Students work as essential workers during pandemic

Oliver Cary, Staff Reporter

Infographic by Oliver Cary

During these unprecedented times, businesses are deemed able to stay open based on whether they are essential or not. Some of the essential workers working in those businesses during this pandemic are also students at our school. According to Fox News, an essential worker is someone that performs work involving the safety of human life and the protection of property, whether that be on the front lines or behind the register.

Senior Sydney Bragalone, who works at Portillo’s Hot Dogs, spoke about the new precautions implemented within the pandemic work environment. Though things are different, many employees have adapted and overcome the challenges that working more carefully has brought.

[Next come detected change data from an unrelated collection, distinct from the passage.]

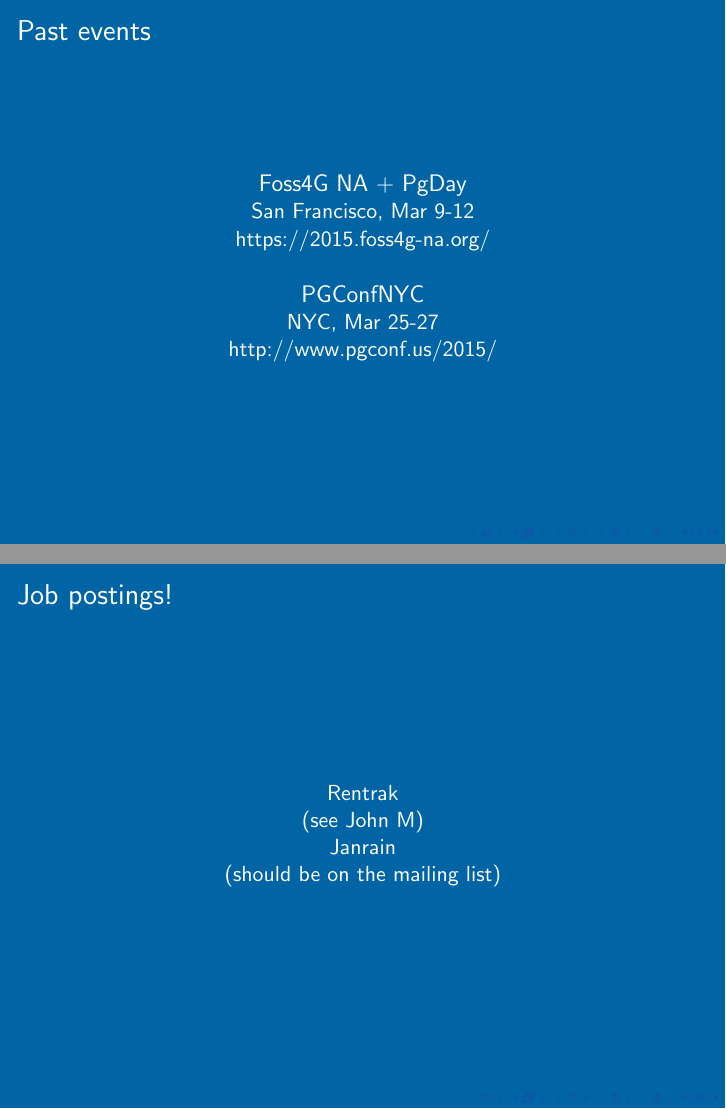
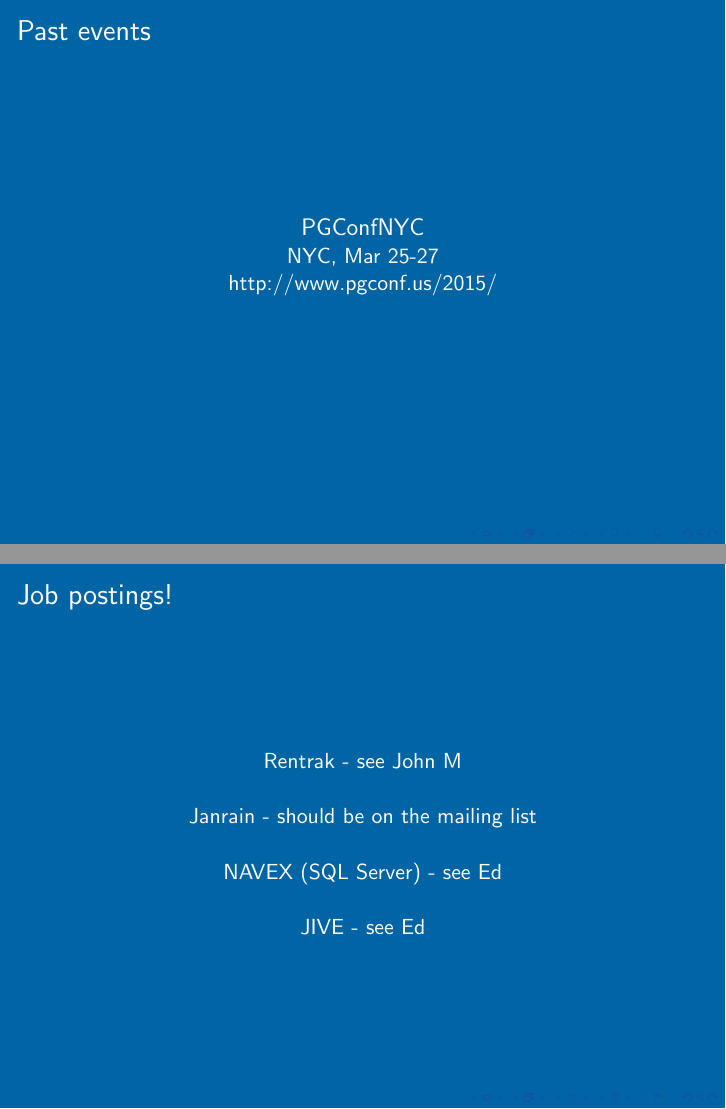
Before and after one commit to pdxpug/meeting_slides, LaTeX slides (PDXPUG.tex): pages 5 and 8 of 10, joined at a grey line. Compiled offline with pdfLaTeX.

Commit message:
April meeting final

```diff
--- a/PDXPUG.tex
+++ b/PDXPUG.tex
@@ -83,10 +83,6 @@
 {
   \frametitle{Past events}
   \begin{center}
-{\large Foss4G NA + PgDay\\}
-San Francisco, Mar 9-12\\
-https://2015.foss4g-na.org/\\
-\vspace{5mm}
 {\large PGConfNYC\\}
 NYC, Mar 25-27\\
 http://www.pgconf.us/2015/\\
@@ -116,11 +112,13 @@
 {
   \frametitle{Job postings!}
   \begin{center}
-Rentrak\\
-(see John M)\\
-Janrain\\
-(should be on the mailing list)\\
-
+Rentrak - see John M\\
+\vspace{5 mm}
+Janrain - should be on the mailing list\\
+\vspace{5 mm}
+NAVEX (SQL Server) - see Ed\\
+\vspace{5 mm}
+JIVE - see Ed \\
   \end{center}
 }
 
```
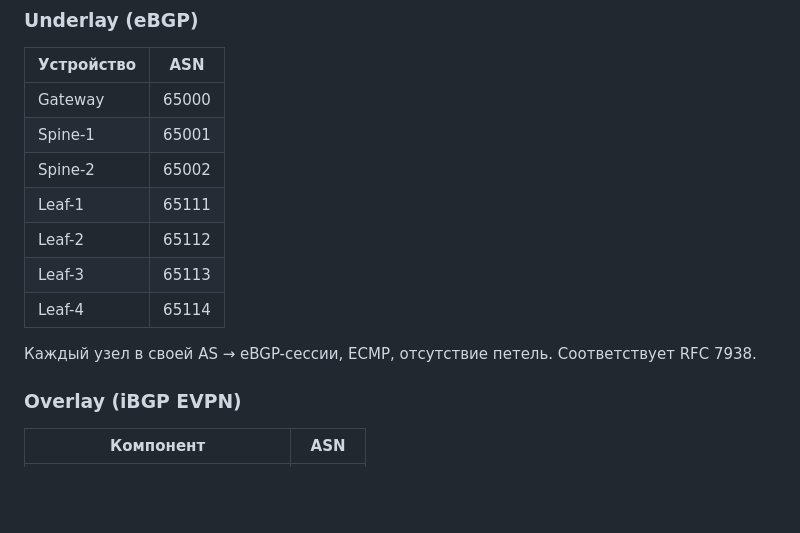
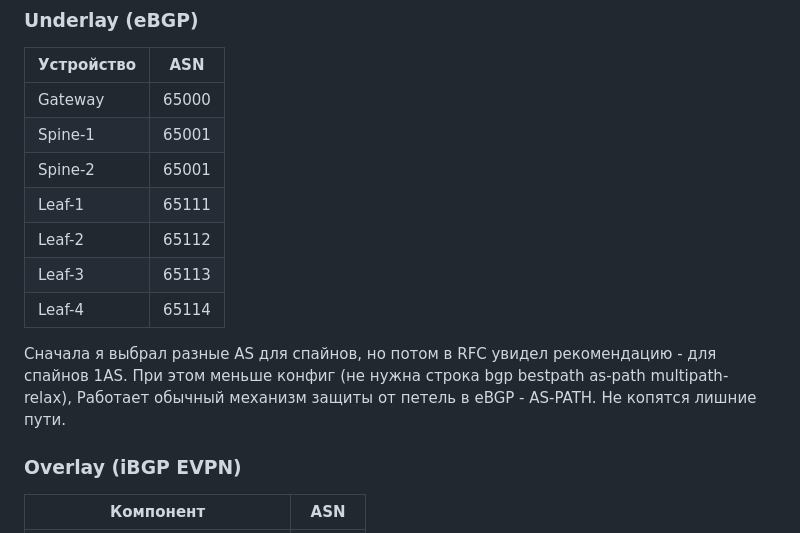
Before and after one commit to Baymirzaev-A/test-assignment, a Markdown page: docs/design-decisions.md, the part around the change. Drawn GitHub-style; blank space fills up the shorter version.

```diff
--- a/docs/design-decisions.md
+++ b/docs/design-decisions.md
@@ -17,13 +17,13 @@ Loopback VTEP (`10.10.10.X`) анонсируется в underlay через `ne
 |------------|-----|
 | Gateway | 65000 |
 | Spine-1 | 65001 |
-| Spine-2 | 65002 |
+| Spine-2 | 65001 |
 | Leaf-1 | 65111 |
 | Leaf-2 | 65112 |
 | Leaf-3 | 65113 |
 | Leaf-4 | 65114 |
 
-Каждый узел в своей AS → eBGP-сессии, ECMP, отсутствие петель. Соответствует RFC 7938.
+Сначала я выбрал разные AS для спайнов, но потом в RFC увидел рекомендацию - для спайнов 1AS. При этом меньше конфиг (не нужна строка bgp bestpath as-path multipath-relax), Работает обычный механизм защиты от петель в eBGP - AS-PATH. Не копятся лишние пути.
 
 ### Overlay (iBGP EVPN)
 
```
Also changed, not shown: README.md (+2 -2 lines), docs/architecture.md (+3 -1 lines), docs/topology2.png (added), 5 other files.
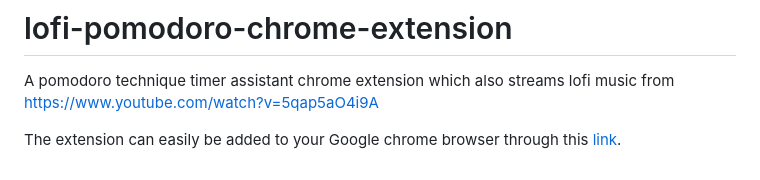
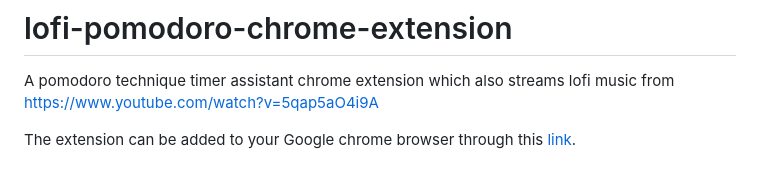
Before and after one commit to jpolina/lofi-pomodoro-chrome-extension, a Markdown page: README.md, the part around the change. Drawn GitHub-style.

```diff
--- a/README.md
+++ b/README.md
@@ -2,4 +2,4 @@
 
 A pomodoro technique timer assistant chrome extension which also streams lofi music from https://www.youtube.com/watch?v=5qap5aO4i9A
 
-The extension can easily be added to your Google chrome browser through this [link](https://chrome.google.com/webstore/detail/lofidoro/pjgoihdbljhplcmojnnfokmacpoonnee).
+The extension can be added to your Google chrome browser through this [link](https://chrome.google.com/webstore/detail/lofidoro/pjgoihdbljhplcmojnnfokmacpoonnee).
```
Also changed, not shown: img/gear.png, img/gear1.png (added), 6 other files.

“All our employees must be wearing masks,” Bragalone said. “Even if you don’t directly interact with customers, like many other fast-food chains. We have been closed off other than the drive-thru for customers. Our managers remind us every hour to wash our hands to [further] lessen the spread of germs.”

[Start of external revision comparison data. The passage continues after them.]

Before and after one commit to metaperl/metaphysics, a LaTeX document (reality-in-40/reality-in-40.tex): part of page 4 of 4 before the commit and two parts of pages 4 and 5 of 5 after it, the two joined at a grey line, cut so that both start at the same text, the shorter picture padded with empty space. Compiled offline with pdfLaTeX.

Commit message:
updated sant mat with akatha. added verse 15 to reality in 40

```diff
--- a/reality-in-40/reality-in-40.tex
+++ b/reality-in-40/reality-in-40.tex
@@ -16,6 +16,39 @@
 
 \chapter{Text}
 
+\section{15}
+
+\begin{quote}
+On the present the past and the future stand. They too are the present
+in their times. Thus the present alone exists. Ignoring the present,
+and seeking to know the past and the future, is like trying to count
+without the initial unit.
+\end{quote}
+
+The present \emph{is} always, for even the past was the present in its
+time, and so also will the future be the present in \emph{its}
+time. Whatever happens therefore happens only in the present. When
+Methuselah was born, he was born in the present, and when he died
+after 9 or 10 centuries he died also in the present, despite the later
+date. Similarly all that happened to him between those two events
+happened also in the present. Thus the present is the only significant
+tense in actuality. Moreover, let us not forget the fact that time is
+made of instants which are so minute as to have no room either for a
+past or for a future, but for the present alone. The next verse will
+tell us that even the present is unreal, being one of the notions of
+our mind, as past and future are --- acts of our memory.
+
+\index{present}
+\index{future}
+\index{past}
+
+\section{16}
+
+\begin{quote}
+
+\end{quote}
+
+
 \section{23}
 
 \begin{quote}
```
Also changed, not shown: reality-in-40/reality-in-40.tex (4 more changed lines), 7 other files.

Putting safety as the number one priority means limiting the amount of time someone is around others, especially for fast-food employees such as Bragalone. Even with the additional provisions to aid in keeping every worker safe, limitations of human contact are still necessary. 

“Before the pandemic, I could work 3-4 times a week, and now with reduced hours for everyone, I’m lucky to have two shifts in one week,” Bragalone said. “I also used to work as a cashier, and now I’m needed to help in the drive-thru, something I wasn’t originally set to do.”

Bragalone is not alone in needing to learn and do new things in order to complete changes in working tasks. Another student, senior Maggie Moran, is currently employed at Chick-Fil-A, which almost mirrors Portillo’s precautions.

“The workplace looks more cautious and aware,” Moran said. “We are constantly changing our gloves and washing our hands, and every team member is required to wear a mask at all times. We are strongly encouraged to stand six feet apart from all customers and even coworkers.”

Both Bragalone and Moran have felt the pressure that this “new normal” has brought to us, but like we are all able to, they adapted. Bragalone, for example, started not long ago and immediately had to change her mindset and skills to fit these extraordinary times.

“I started working at this job in January,” Bragalone said. “But, just a couple weeks after I got trained and adjusted to the job, my role changed as an employee, and I had to readjust to fit into this new dynamic.” 

As the drive-thrus get busier, those at home seem to get less occupied and increasingly more bored. During quarantine, we all may get a case of cabin fever, and Moran is no different. She has been an employee of Chick-Fil-A since last April, and she said that being able to get out of the house and work is excellent because it’s something to do to keep you busy – besides distance learning school.

However, the changes that the pandemic has brought go further than fast-food restaurants and homes of the workers. Many, including Bragalone, ponder and reflect on why they are working during these times.

“I’m working as an essential worker because next semester, in college, I’m going to need money to pay for tuition, housing, and other costs that come with school,” Bragalone said. “I worked before the pandemic changed the world. My other option was unpaid leave. I figured by staying working, I could kill two birds with one stone by continuing to get at least some money saved up for my near future but also having an opportunity to get fresh air from a family I now get to see all day, every day.”